Data items:
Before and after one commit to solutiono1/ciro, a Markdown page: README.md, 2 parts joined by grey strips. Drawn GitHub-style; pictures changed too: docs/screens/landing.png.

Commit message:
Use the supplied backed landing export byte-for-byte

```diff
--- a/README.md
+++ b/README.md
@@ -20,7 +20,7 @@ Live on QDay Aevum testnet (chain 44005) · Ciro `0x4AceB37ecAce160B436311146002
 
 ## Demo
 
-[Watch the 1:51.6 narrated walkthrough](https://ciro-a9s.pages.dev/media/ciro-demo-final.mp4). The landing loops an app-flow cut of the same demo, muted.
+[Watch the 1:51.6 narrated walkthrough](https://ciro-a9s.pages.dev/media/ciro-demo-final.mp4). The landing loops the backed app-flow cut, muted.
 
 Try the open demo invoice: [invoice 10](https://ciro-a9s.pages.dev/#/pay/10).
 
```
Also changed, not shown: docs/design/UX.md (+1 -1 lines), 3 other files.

---

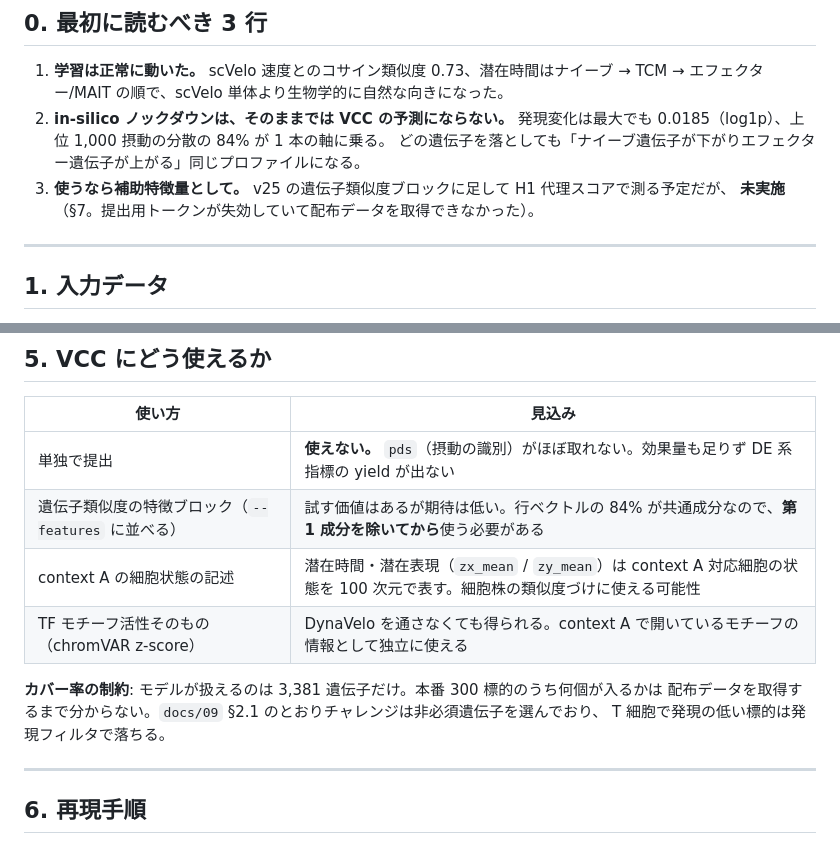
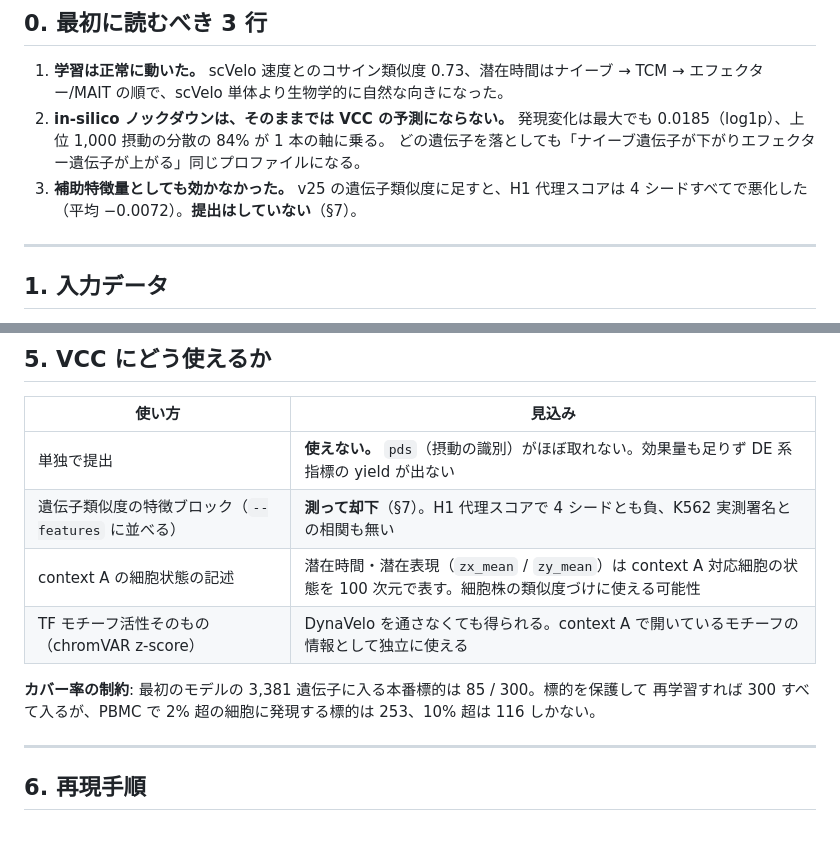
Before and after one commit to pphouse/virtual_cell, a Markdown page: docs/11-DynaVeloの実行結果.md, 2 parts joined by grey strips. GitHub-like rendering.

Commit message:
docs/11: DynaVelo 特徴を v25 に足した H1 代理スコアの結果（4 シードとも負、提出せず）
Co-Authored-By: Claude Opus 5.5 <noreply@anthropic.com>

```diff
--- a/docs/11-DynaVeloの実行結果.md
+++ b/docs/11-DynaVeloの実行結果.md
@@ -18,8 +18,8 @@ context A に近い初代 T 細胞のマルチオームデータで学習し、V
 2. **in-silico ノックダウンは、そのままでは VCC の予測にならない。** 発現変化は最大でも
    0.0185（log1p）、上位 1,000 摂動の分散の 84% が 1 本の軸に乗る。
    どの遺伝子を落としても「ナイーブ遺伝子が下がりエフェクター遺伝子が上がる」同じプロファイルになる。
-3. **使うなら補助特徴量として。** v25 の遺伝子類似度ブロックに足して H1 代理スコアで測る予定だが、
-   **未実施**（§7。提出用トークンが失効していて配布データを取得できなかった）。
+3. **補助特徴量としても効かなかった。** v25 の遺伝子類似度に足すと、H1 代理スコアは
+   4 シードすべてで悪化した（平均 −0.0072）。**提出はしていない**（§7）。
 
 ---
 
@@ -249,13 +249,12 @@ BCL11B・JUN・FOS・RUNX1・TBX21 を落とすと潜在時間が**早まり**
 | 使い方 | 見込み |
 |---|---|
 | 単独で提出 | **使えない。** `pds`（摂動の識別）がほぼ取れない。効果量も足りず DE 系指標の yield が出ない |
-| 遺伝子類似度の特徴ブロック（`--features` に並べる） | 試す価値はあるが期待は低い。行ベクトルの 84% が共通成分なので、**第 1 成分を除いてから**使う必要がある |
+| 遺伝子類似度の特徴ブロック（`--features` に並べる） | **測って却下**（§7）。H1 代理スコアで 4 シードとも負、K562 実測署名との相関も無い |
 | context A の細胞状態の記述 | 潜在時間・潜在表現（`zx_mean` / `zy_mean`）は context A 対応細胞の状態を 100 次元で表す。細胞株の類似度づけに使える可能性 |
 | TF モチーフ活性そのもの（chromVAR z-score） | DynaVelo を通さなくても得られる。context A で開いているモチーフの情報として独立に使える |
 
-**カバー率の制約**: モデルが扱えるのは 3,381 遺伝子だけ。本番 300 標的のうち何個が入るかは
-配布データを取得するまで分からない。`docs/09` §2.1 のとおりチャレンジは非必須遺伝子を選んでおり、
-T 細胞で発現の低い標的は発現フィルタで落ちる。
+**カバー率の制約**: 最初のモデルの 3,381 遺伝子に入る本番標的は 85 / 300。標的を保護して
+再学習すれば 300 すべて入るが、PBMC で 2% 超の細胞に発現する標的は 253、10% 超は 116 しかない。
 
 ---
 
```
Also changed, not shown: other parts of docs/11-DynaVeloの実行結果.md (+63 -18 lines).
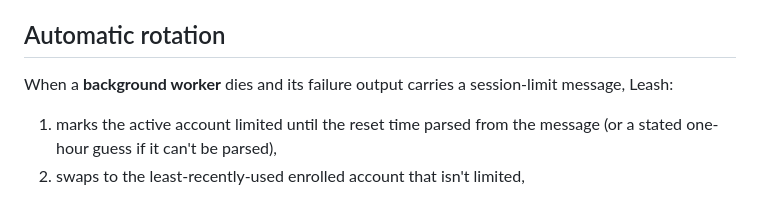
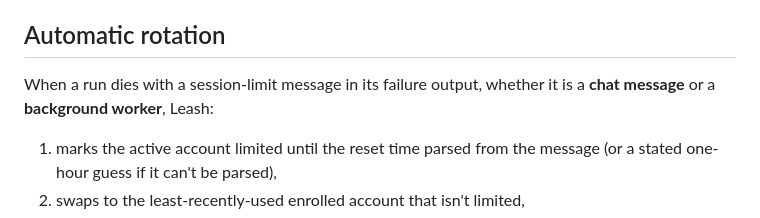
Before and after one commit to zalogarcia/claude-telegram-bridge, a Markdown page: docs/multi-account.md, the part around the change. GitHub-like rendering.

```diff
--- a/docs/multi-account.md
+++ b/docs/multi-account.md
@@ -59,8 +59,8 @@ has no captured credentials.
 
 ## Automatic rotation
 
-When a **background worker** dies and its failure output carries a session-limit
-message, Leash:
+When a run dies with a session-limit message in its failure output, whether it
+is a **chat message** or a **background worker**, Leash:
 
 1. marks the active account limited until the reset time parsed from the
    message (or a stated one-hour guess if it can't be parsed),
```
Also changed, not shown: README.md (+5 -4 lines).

Action item. Using the records above, pull out each line where the word "message" occurs.

Response box.
Commit message:
Commit message:
-message, Leash:
+When a run dies with a session-limit message in its failure output, whether it
+is a **chat message** or a **background worker**, Leash:
    message (or a stated one-hour guess if it can't be parsed),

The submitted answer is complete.